What do banks invest in? How much do they “skim off the top” before they hand out interest to their account holders?
Classically, banks invest in loans. They borrow money from depositors, paying them x% interest, and lend it out to borrowers, charging them y% interest. The spread, y%-x%, is the bank’s return.
Of course, it gets more complex than that. The amount lent out doesn’t exactly equate to the amount deposited. The bank pays different interest rates to different depositors, and charges different interest rates to different borrowers. Many banks also have an investment management arm which invests and manages customers money for a fee. And so forth.

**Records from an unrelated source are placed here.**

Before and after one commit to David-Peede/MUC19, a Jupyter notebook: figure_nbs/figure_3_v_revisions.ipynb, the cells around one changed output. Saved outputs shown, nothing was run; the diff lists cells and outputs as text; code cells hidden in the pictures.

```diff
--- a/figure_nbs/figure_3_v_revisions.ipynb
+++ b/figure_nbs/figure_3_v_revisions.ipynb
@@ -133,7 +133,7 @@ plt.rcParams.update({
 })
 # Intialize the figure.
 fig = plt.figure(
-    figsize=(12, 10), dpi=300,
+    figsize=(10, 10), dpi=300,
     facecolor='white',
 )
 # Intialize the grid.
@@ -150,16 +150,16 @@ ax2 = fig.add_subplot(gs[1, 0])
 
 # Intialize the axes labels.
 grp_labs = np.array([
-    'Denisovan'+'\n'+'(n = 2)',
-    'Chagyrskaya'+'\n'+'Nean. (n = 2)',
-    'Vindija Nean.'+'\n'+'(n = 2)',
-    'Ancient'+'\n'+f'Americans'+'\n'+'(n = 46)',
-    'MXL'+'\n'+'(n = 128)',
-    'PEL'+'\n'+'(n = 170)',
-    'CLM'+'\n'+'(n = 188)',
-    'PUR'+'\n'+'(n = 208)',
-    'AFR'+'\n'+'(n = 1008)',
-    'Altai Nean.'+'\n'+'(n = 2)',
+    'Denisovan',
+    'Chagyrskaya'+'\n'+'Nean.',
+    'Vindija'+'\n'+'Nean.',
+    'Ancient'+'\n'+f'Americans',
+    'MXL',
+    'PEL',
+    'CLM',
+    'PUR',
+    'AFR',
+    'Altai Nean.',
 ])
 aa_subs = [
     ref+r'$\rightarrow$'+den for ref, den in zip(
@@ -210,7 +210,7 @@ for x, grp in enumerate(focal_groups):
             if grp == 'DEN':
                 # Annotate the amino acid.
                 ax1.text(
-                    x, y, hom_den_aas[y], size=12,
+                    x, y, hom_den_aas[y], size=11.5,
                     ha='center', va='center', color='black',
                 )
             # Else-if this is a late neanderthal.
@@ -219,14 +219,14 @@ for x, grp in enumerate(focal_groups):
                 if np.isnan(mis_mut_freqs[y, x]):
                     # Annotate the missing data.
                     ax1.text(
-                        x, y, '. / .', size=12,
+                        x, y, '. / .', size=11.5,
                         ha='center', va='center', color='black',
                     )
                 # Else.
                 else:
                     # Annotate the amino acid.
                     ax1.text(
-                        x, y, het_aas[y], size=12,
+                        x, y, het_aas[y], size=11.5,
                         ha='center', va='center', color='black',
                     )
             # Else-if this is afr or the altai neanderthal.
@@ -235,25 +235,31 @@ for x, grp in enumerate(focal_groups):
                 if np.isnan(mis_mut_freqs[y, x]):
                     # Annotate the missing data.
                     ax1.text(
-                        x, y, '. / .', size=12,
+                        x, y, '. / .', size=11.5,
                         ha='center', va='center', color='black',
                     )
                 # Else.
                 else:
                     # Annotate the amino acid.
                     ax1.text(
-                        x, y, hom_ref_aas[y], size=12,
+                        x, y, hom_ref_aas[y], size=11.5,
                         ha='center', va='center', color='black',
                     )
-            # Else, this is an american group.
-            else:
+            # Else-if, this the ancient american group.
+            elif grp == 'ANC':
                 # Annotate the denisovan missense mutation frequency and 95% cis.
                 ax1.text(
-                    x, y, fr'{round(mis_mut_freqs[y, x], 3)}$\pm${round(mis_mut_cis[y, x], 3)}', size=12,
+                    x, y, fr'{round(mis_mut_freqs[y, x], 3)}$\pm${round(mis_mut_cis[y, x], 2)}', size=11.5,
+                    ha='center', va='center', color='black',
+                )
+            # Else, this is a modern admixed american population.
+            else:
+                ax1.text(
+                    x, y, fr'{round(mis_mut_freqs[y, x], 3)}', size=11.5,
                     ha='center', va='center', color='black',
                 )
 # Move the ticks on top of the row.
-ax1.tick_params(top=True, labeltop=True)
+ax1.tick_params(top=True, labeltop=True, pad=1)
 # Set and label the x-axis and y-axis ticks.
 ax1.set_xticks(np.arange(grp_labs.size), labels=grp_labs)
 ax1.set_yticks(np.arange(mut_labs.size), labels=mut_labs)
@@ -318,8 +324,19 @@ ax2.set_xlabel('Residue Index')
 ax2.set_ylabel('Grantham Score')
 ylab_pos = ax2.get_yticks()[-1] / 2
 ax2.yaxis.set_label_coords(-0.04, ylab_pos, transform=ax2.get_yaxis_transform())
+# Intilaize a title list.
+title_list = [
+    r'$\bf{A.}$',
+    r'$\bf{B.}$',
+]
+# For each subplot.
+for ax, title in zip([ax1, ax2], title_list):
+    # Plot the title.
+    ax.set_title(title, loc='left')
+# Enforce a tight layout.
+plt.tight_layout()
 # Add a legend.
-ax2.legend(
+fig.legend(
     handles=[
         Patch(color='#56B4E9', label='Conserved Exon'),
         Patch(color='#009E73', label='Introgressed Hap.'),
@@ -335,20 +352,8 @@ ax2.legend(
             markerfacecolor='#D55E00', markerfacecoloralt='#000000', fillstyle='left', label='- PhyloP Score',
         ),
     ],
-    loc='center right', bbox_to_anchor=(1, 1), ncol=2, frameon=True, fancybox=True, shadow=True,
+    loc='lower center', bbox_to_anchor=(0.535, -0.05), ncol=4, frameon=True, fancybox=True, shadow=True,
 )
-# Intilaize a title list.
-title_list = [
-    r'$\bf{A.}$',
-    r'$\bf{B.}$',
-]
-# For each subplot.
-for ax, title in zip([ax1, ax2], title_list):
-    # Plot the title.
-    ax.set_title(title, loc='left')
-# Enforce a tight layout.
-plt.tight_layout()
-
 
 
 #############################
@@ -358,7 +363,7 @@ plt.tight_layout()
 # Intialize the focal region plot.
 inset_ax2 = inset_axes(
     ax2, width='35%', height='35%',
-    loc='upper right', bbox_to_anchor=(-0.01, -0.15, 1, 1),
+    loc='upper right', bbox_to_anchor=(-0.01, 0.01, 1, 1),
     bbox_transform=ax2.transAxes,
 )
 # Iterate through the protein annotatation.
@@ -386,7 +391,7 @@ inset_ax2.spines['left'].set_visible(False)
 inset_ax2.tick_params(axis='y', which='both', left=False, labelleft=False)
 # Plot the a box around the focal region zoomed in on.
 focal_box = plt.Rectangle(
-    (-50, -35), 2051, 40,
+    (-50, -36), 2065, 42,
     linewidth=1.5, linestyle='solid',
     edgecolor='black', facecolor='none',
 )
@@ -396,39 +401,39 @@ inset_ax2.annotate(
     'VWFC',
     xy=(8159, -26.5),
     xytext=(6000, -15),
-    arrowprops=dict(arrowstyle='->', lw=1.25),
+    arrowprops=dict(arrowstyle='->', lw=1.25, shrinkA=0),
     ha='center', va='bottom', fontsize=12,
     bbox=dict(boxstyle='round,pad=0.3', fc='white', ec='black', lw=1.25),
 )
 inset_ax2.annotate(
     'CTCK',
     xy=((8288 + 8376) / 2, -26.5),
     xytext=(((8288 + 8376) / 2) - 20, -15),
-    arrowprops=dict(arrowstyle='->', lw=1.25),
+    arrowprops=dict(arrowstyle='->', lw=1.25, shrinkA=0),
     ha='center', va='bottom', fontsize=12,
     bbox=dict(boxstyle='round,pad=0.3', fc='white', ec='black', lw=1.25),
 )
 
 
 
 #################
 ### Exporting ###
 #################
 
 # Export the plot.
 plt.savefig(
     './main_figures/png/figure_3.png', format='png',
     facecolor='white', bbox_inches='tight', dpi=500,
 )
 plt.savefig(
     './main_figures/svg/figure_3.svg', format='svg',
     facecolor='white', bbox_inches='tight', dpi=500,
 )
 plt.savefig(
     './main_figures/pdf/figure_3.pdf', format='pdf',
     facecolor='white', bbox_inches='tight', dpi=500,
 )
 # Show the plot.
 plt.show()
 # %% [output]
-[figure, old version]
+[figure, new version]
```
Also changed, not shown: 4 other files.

Well, basically they invest in loans e.g. personal consumer loans, home mortgages, funding for small, medium and large corporates. A major profit source is the differential between the interest rate they pay to their depositors and the interest rate they charge to those who borrow money. This interest rate margin will depend on:
- the nature of the product;
- the competitiveness of the market;
- the degree to which the market is regulated;
- consumer protection requirements etc
Don’t forget funding for The Gummint. (Bonds.)
You’re acting as if the money’s here, but it’s in Jim’s house, and Dave’s house…
Okay, that technically wasn’t a bank, but so what?
There’s all different levels of banking, there’s the mom and pop bank on the corner, then there’s State Street Bank in Boston. Big banks generally invest large sums in low risk investments, they don’t need to take big risks because they have large sums of money, one tenth of one percent of a billion is million bucks. But they do some exotic things too, like buy futures in foreign currencies to hedge on their overseas investments. Almost all banks are big into real estate investment, just look for the tallest buildings in the biggest cities, they are generally banks (or insurance companies, which are basically banks in a different suit of clothes).
How prevalent are mom-and-pop banks?
I ask because banks really need to seem secure and stable and absolutely immune to the whims and wiles of day-to-day life. Large corporations are seen as all of those things, while smaller operations are generally regarded as being fly-by-night and, ultimately, transient. That seems like a pretty hard thing to overcome if you’re trying to establish a new bank in any economy.
So, does anyone record the number of single-branch banks?
Not sure how many there are, but $100,000/account deposit insurance from the Federal Deposit Insurance Corporation should alleviate the average person’s fear of their bank going under.
Banks invest in everything.
For ordinary commercial banking, they don’t “skim off the top” from their investors. Basically it works something like this:
Blalron takes $1000 and deposits it in a savings account at, say, Bank of NY. BNY is required by the Federal Reserve to keep a % of their deposits on hand (called a reserve ratio). So lets say the reserve ratio is %5. BNY can take your $1000 and loan out $950 of it to other people. They make money off the interest on those loans as well as fees they charge you for various services.
Investment banks deal with institutions. For example, Goldman Sachs or Merrill Lynch might put together a merger and acquisition deal between two companies or help a company go public with an IPO. For this service, they will keep a percentage of the money made on the deal. They also trade in various financial instruments - stocks, bonds, currency, derivatives, what have you. Much like a stockbroker, they collect a commission off of these transactions.
As for the actual %, that I don’t know.
Yep, including stocks, bonds, T-Bills, real estate, etc. - banks invest in everything an individual invests in and a few other things, too, like overnight funds.
All correct, but it’s really much more complicated. Let’s say the bank only had loan demand for $500 that day. That leaves them with $450 in “dead” funds. In order to get some return on that money the bank will likely invest it in “overnight funds”. This is a pool of money that is loaned overnight to other banks to balance their books. For instance, Bank “A” has $450 more in deposits than loan demand. Bank “B” took in $1000 in deposits (net $950 after the reserve requirement is met) but loaned out $1400. Bank “B” will borrow $450, at the prevailing bank-to-bank interest rate, in overnight funds. Bank “A” gets one day worth of interest on their $450. Bank “B” has to pay overnight interest, but that’s less than the loan spread so they still make money, and they balance their books. The next day the scenario repeats, but it may be Bank “B” contributing overnight funds and Bank “A” borrowing.
When the bank has significantly more funds on deposit than outstanding loans, and the imbalance is projected to remain that way, they will invest funds in longer term, higher yield investments.
It’s a very delicate, multi-trillion dollar, nationwide daily balancing act.